**Exercise requirements**
Without the pictures, give the entries below again exactly as written.

**Provided records**

+ + +

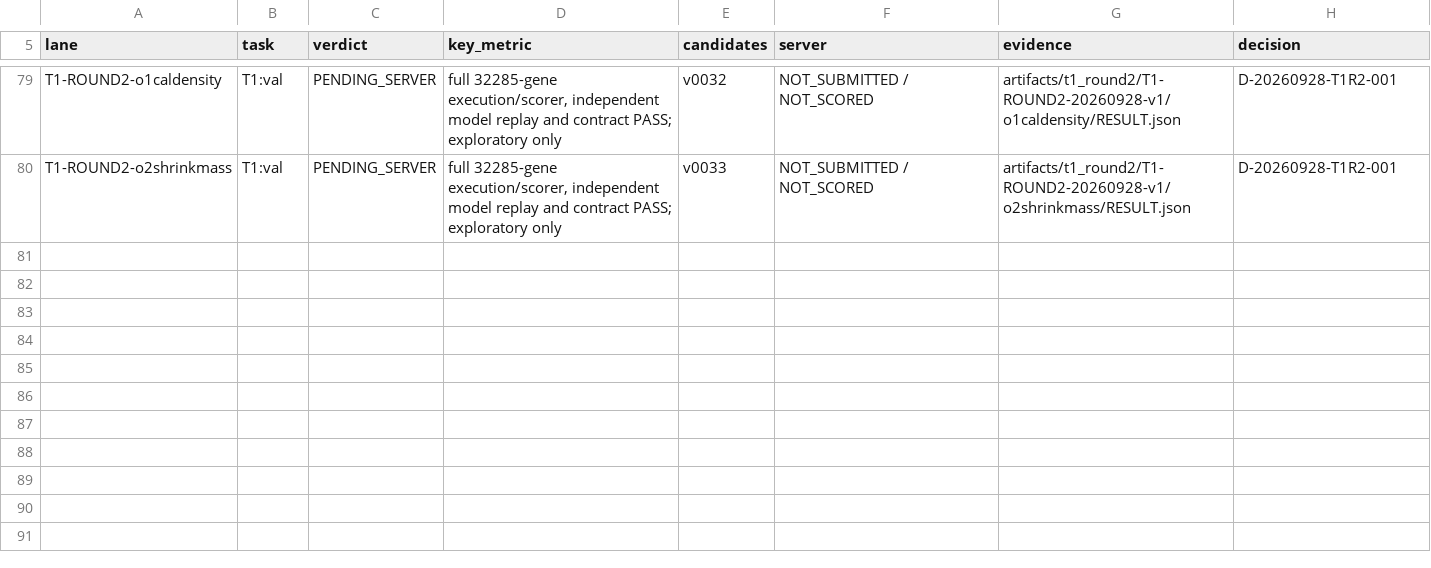
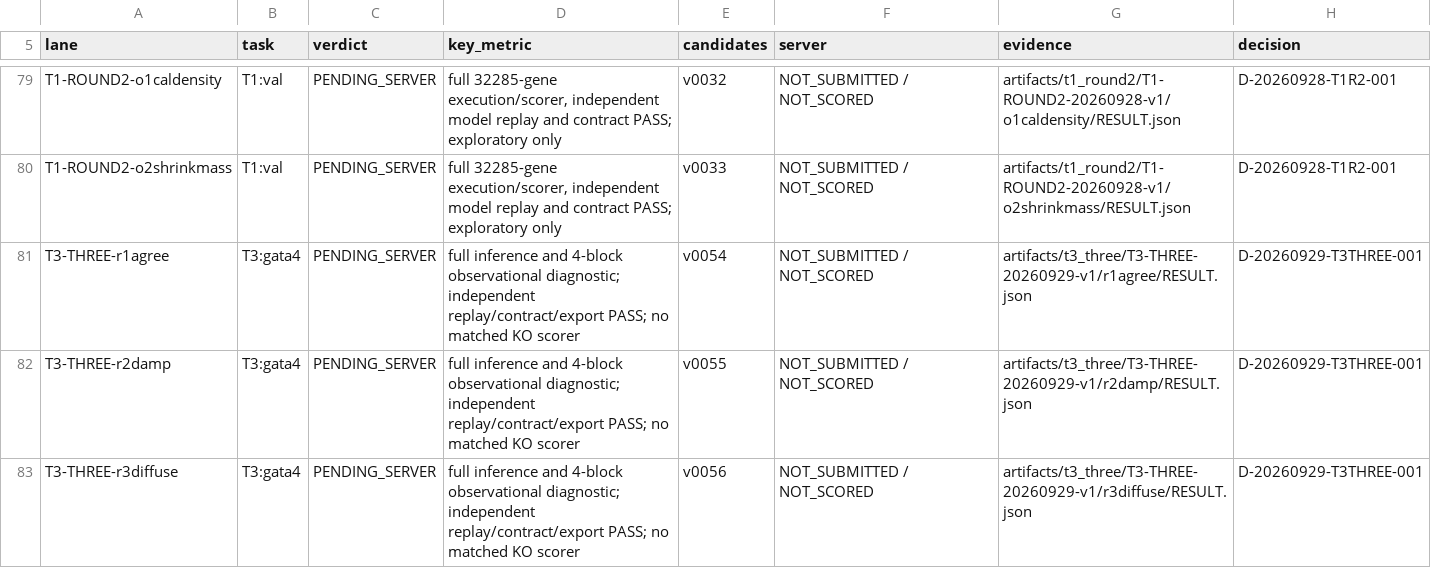
Before and after one commit to FreddieWho/014_virtualEmbryo, a TSV file: reports/LANE_VERDICTS.tsv, drawn as a sheet; only a part is shown, gaps mark what is left out.

```diff
--- a/reports/LANE_VERDICTS.tsv
+++ b/reports/LANE_VERDICTS.tsv
@@ -80 +80,4 @@ T1-ROUND2-o1caldensity	T1:val	PENDING_SERVER	full 32285-gene execution/scorer, i
 T1-ROUND2-o2shrinkmass	T1:val	PENDING_SERVER	full 32285-gene execution/scorer, independent model replay and contract PASS; exploratory only	v0033	NOT_SUBMITTED / NOT_SCORED	artifacts/t1_round2/T1-ROUND2-20260928-v1/o2shrinkmass/RESULT.json	D-20260928-T1R2-001
+T3-THREE-r1agree	T3:gata4	PENDING_SERVER	full inference and 4-block observational diagnostic; independent replay/contract/export PASS; no matched KO scorer	v0054	NOT_SUBMITTED / NOT_SCORED	artifacts/t3_three/T3-THREE-20260929-v1/r1agree/RESULT.json	D-20260929-T3THREE-001
+T3-THREE-r2damp	T3:gata4	PENDING_SERVER	full inference and 4-block observational diagnostic; independent replay/contract/export PASS; no matched KO scorer	v0055	NOT_SUBMITTED / NOT_SCORED	artifacts/t3_three/T3-THREE-20260929-v1/r2damp/RESULT.json	D-20260929-T3THREE-001
+T3-THREE-r3diffuse	T3:gata4	PENDING_SERVER	full inference and 4-block observational diagnostic; independent replay/contract/export PASS; no matched KO scorer	v0056	NOT_SUBMITTED / NOT_SCORED	artifacts/t3_three/T3-THREE-20260929-v1/r3diffuse/RESULT.json	D-20260929-T3THREE-001
```
Also changed, not shown: submissions/INDEX.tsv, 24 other files.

+ + +

**Problem solution**
Before and after one commit to FreddieWho/014_virtualEmbryo, a TSV file: reports/LANE_VERDICTS.tsv, drawn as a sheet; only a part is shown, gaps mark what is left out.

```diff
--- a/reports/LANE_VERDICTS.tsv
+++ b/reports/LANE_VERDICTS.tsv
@@ -80 +80,4 @@ T1-ROUND2-o1caldensity	T1:val	PENDING_SERVER	full 32285-gene execution/scorer, i
 T1-ROUND2-o2shrinkmass	T1:val	PENDING_SERVER	full 32285-gene execution/scorer, independent model replay and contract PASS; exploratory only	v0033	NOT_SUBMITTED / NOT_SCORED	artifacts/t1_round2/T1-ROUND2-20260928-v1/o2shrinkmass/RESULT.json	D-20260928-T1R2-001
+T3-THREE-r1agree	T3:gata4	PENDING_SERVER	full inference and 4-block observational diagnostic; independent replay/contract/export PASS; no matched KO scorer	v0054	NOT_SUBMITTED / NOT_SCORED	artifacts/t3_three/T3-THREE-20260929-v1/r1agree/RESULT.json	D-20260929-T3THREE-001
+T3-THREE-r2damp	T3:gata4	PENDING_SERVER	full inference and 4-block observational diagnostic; independent replay/contract/export PASS; no matched KO scorer	v0055	NOT_SUBMITTED / NOT_SCORED	artifacts/t3_three/T3-THREE-20260929-v1/r2damp/RESULT.json	D-20260929-T3THREE-001
+T3-THREE-r3diffuse	T3:gata4	PENDING_SERVER	full inference and 4-block observational diagnostic; independent replay/contract/export PASS; no matched KO scorer	v0056	NOT_SUBMITTED / NOT_SCORED	artifacts/t3_three/T3-THREE-20260929-v1/r3diffuse/RESULT.json	D-20260929-T3THREE-001
```
Also changed, not shown: submissions/INDEX.tsv, 24 other files.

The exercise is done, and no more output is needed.